Posted by jesse shayne on November 10, 2016 at 10:25 AM
This article was written by Steve Westly for the San Jose Mercury News
This year’s Senate race between Kamala Harris and Loretta Sanchez – two Democrats – has raised some eyebrows about our state’s top-two primary system. Some have questioned the prudence of pitting two Democrats against each other in November.
How quickly the critics forget.
When Californians came together to fix our broken election system in 2010, our politics were a mess. Pew Charitable Trust gave California the lowest grade in the nation for performance, and the National Journal rated us among the most dysfunctional state governments. We proved them both right by breaking the record in 2010 for consecutive days without a state budget. No wonder our legislature had a 14 percent approval rating.

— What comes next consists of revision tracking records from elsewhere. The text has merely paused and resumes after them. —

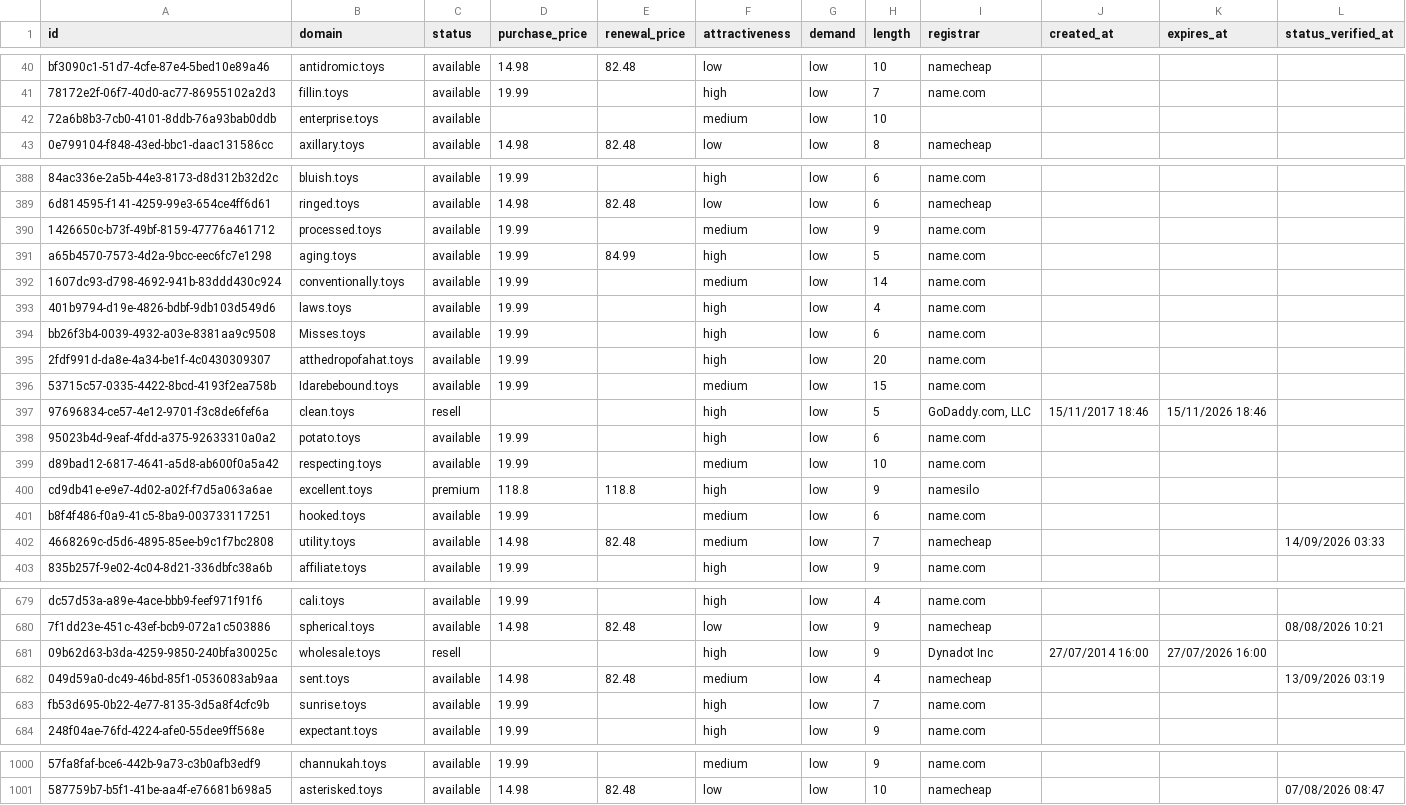
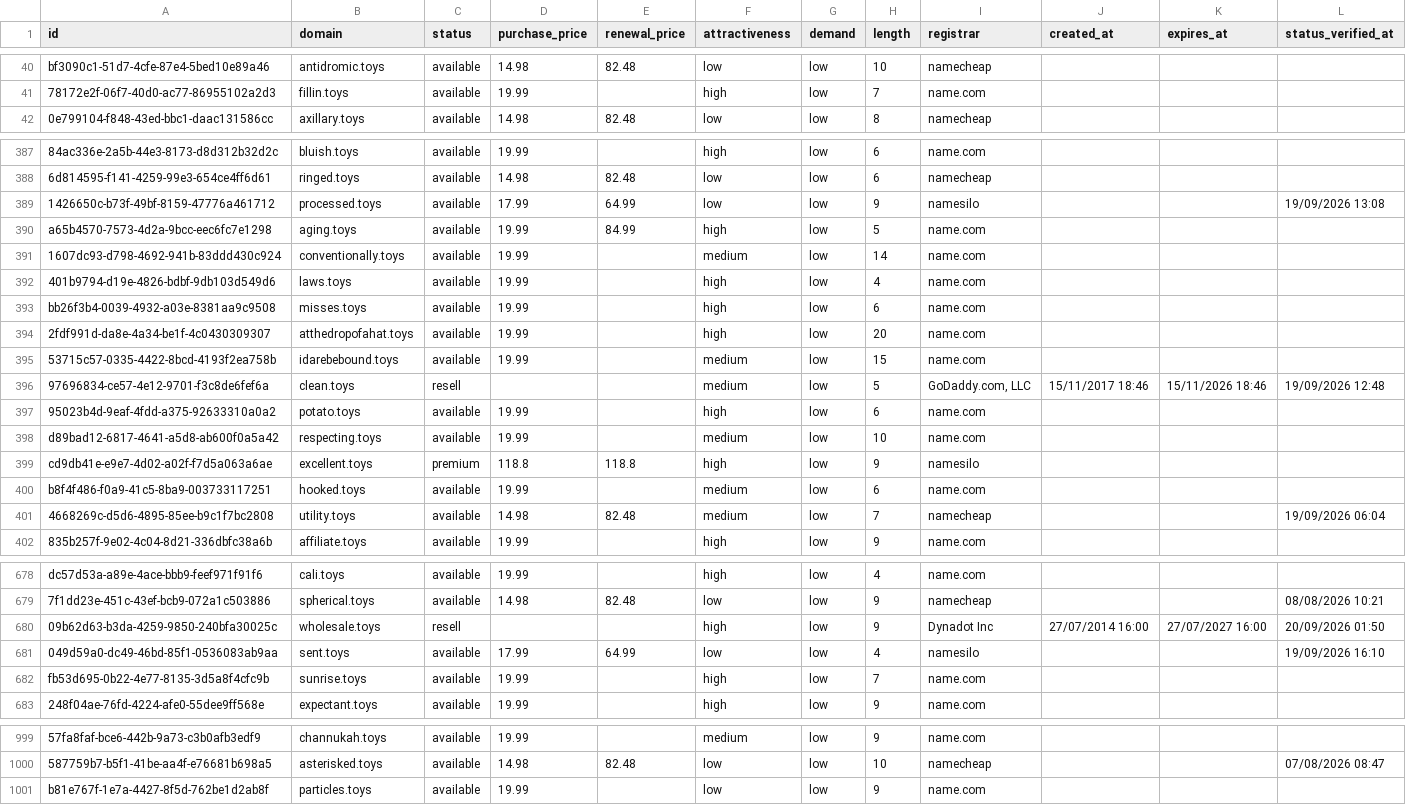
Before and after one commit to UniqueDomains/toys-oneword-domains, a CSV file: toys.csv, drawn as a sheet; only a part is shown, gaps mark what is left out; removed rows and columns are numbered as before the commit, all else as after; the diff covers the shown part only; the diff names each change by its address in the sheet, - before the commit and + after, or states it on an @@ line.

Commit message:
Domains update

```diff
--- a/toys.csv
+++ b/toys.csv
-row 42: 72a6b8b3-7cb0-4101-8ddb-76a93bab0ddb | enterprise.toys | available |  |  | medium | low | 10
-D389 (purchase_price): 19.99
+D389 (purchase_price): 17.99
-E389 (renewal_price): (empty)
+E389 (renewal_price): 64.99
-F389 (attractiveness): medium
+F389 (attractiveness): low
-I389 (registrar): name.com
+I389 (registrar): namesilo
-L389 (status_verified_at): (empty)
+L389 (status_verified_at): 19/09/2026 13:08
-B393 (domain): Misses.toys
+B393 (domain): misses.toys
-B395 (domain): Idarebebound.toys
+B395 (domain): idarebebound.toys
-F396 (attractiveness): high
+F396 (attractiveness): medium
-L396 (status_verified_at): (empty)
+L396 (status_verified_at): 19/09/2026 12:48
-L401 (status_verified_at): 14/09/2026 03:33
+L401 (status_verified_at): 19/09/2026 06:04
-K680 (expires_at): 27/07/2026 16:00
+K680 (expires_at): 27/07/2027 16:00
-L680 (status_verified_at): (empty)
+L680 (status_verified_at): 20/09/2026 01:50
-D681 (purchase_price): 14.98
+D681 (purchase_price): 17.99
-E681 (renewal_price): 82.48
+E681 (renewal_price): 64.99
-F681 (attractiveness): medium
+F681 (attractiveness): low
-I681 (registrar): namecheap
+I681 (registrar): namesilo
-L681 (status_verified_at): 13/09/2026 03:19
+L681 (status_verified_at): 19/09/2026 16:10
+row 1001: b81e767f-1e7a-4427-8f5d-762be1d2ab8f | particles.toys | available | 19.99 |  | low | low | 9 | name.com
```
Also changed, not shown: 81 edited cells elsewhere in this file, 4 other files.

Californians voted to overhaul our system in 2010 because we wanted the same innovation in our government that has made our state’s private sector the envy of the world. Enacting top-two open primaries and nonpartisan redistricting has been a success. Voter turnout is up. Partisan warfare is down. We are no longer a national symbol of political failure.
Posted by jesse shayne on November 09, 2016 at 3:23 PM
This article was written by Ed Sealover for the Denver Business Journal
From now on, Colorado will choose its major-party presidential candidates in primary elections, and all party primaries will be open to unaffiliated voters as well as party members.
At 10 p.m. MT, Proposition 107 — which revives the presidential primary in Colorado — was winning by nearly a 2-1 margin. The primary will replace the caucus system of picking candidate for the White House, under which only a limited number of Coloradans in both major parties chose to participate.
And the "yes" vote on Proposition 108 — which opens primaries for all elected offices to unaffiliated voters, who now make up the largest voting bloc in the state — was narrowly ahead, but 9News declared it a winner at about 10 p.m.
Posted by jesse shayne on November 07, 2016 at 1:39 PM
This article was written by Alan Greenblatt for Governing Magazine
Around the country, an increasing number of voters are registering as independents. Should they still have a say in who party nominees should be?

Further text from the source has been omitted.